Push to regulate au pairs
The booming au pair industry has come under fire for its lack of regulation and basic guidelines.
There are few rules for employing an au pair — an increasingly popular childcare option in Australia — with most hired on a handshake arrangement involving board, food and an allowance in return for child care and light housekeeping duties.
University of Technology Sydney researchers are interviewing the 10,000 au pairs working in Australia with the aim of recommending a “best practice” model for the sector.
The university’s Laurie Berg said the lack of regulation left workers — often young people from overseas — vulnerable, highlighting the need for regulatory reform.
“We clearly need regulation that better safeguards the interests of au pairs and families,” she said. “Au pairs have very little recourse if seriously injured in the host family’s home or refused promised payments by families.

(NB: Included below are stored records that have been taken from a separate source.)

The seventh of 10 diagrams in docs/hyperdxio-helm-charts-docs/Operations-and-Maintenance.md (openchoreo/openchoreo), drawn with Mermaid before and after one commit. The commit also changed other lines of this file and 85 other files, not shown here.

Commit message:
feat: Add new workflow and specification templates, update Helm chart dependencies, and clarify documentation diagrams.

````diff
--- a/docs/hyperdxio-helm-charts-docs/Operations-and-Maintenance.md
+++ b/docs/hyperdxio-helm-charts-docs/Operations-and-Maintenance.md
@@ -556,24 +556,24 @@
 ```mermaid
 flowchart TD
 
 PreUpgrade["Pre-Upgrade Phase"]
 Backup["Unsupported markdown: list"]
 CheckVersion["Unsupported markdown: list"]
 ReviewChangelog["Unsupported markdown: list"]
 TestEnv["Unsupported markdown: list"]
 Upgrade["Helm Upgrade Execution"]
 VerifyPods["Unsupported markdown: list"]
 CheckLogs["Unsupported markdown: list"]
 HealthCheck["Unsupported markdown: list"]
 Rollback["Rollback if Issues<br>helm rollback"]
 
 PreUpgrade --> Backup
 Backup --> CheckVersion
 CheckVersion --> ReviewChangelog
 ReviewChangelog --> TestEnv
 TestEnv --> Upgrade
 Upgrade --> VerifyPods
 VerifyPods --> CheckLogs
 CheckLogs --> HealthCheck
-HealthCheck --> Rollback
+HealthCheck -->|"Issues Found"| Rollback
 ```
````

Equally, if an au pair leaves without notice, a family can be left in the lurch without adequate child care.”
Perth au pair Kate Nuttall said she had been lucky with the families she had worked for during her five years in the industry, but she knew many nannies who had not been so fortunate.
Ms Nuttall said au pairs and families should be screened and be subject to background and police checks.
Kate Nuttall with the children she cares for, Freddy and Vivienne Kaps.